Hello Chestermere-Strathmore readers
Alberta is a magnet for entrepreneurs, technology companies, and venture capital investments. The last year and a half have been tough for all of us, but we have worked together to make it through these difficult times, and we see hope on the horizon thanks largely to your hard work, your resilience, and that “get her done” spirit. COVID is a war that all of us have fought together, and I know that we will come out of this honoring those we have lost and take what we have learned, and become even stronger. On May 28th, we declared Menstrual Hygiene Day. We are challenging Albertans to donate to their local food banks and shelters with much-needed feminine hygiene products. There are so many that do not have access to products, and the stigma around conversations regarding having a period can make it very difficult for those who may be new to Canada and those who may not have the means. Many miss school, work, and the ability to participate in everyday life because they do not have essential feminine hygiene items. I want to thank Eric at No Frills and Westcreek Auto Wash for their donations that went to Camp Chestermere this week, and to Shannon Dean from Camp Chestermere, Rima and Satish Lal of the Multicultural Youth Society of Chestermere, and Hannah Mughal of Synergy for joining us in our awareness campaign to end period poverty and period stigma.
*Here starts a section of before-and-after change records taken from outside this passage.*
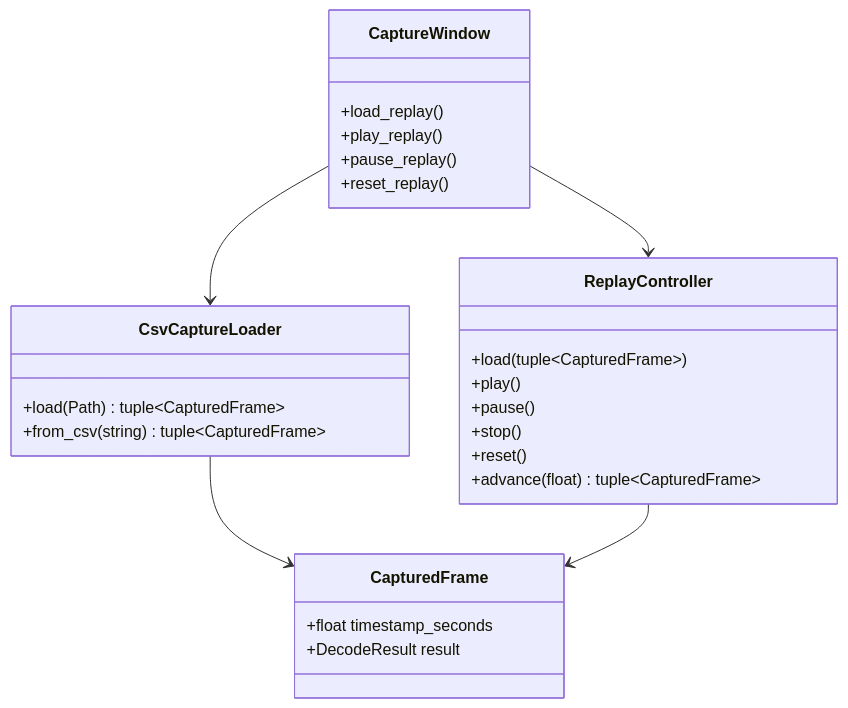
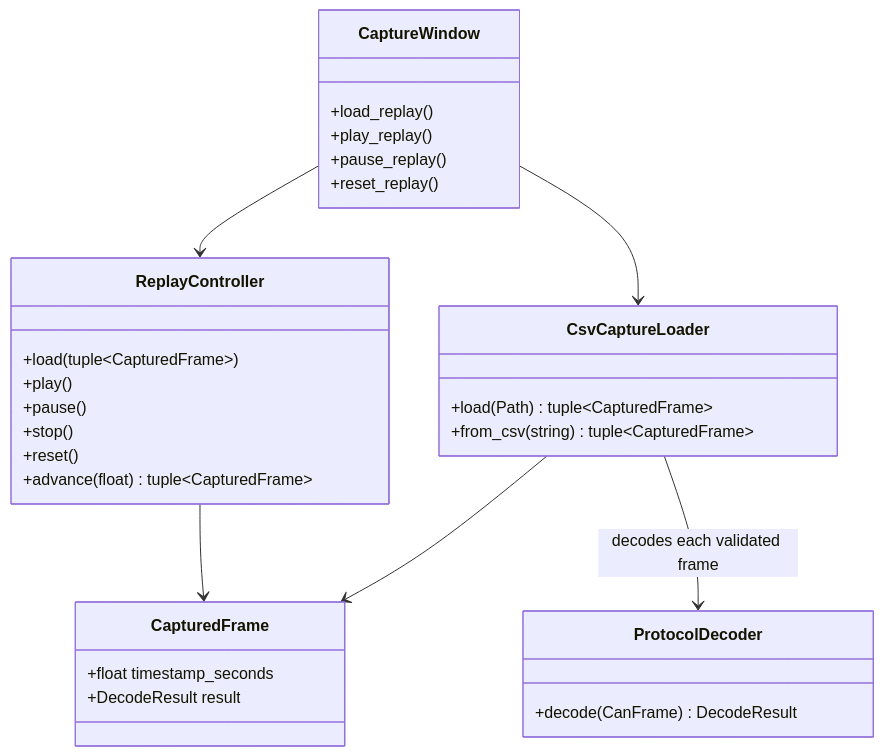
Before and after one commit to benoit-bremaud/can-sniffer: the diagram in docs/architecture/diagrams/offline-replay/03-class.md, drawn with Mermaid. The commit also changed other lines of this file and 3 other files, not shown here.

Commit message:
docs(architecture): design semantic replay decoding

````diff
--- a/docs/architecture/diagrams/offline-replay/03-class.md
+++ b/docs/architecture/diagrams/offline-replay/03-class.md
@@ -12,29 +12,33 @@
 ```mermaid
 classDiagram
     class CapturedFrame {
         +float timestamp_seconds
         +DecodeResult result
     }
     class CsvCaptureLoader {
         +load(Path) tuple~CapturedFrame~
         +from_csv(string) tuple~CapturedFrame~
+    }
+    class ProtocolDecoder {
+        +decode(CanFrame) DecodeResult
     }
     class ReplayController {
         +load(tuple~CapturedFrame~)
         +play()
         +pause()
         +stop()
         +reset()
         +advance(float) tuple~CapturedFrame~
     }
     class CaptureWindow {
         +load_replay()
         +play_replay()
         +pause_replay()
         +reset_replay()
     }
     CsvCaptureLoader --> CapturedFrame
+    CsvCaptureLoader --> ProtocolDecoder : decodes each validated frame
     ReplayController --> CapturedFrame
     CaptureWindow --> CsvCaptureLoader
     CaptureWindow --> ReplayController
 ```
````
Finally, I wanted to speak about the remains of 215 First Nations children at a former Kamloops Indian Residential School. Some of the children are as young as three years old. My heart aches for our First Nations families and communities for this tragic loss. Our hearts go out to the families of these children and everyone impacted by this shameful act. The treatment of children and families that were part of the Indian Residential Schools is a deplorable chapter in our history that has caused intergenerational trauma for far too many. We must all come together and find a way to grieve, heal, and educate ourselves for future generations. A National Indian Residential School Crisis Line has been set up to support former Residential School students and those affected. You can access emotional and crisis referral services by calling 24-Hour National Crisis Line: 1-866-925-4419. The Indian Residential School System removed Indigenous children from their families, languages, and cultures to assimilate them into Canadian society. Many Indigenous children experienced abuse and often felt unable to fit back into their communities. The result was trauma and intergenerational trauma, causing disruptions in Indigenous cultures, practices, and beliefs. We must educate ourselves and future generations.
As always, we love to hear from you.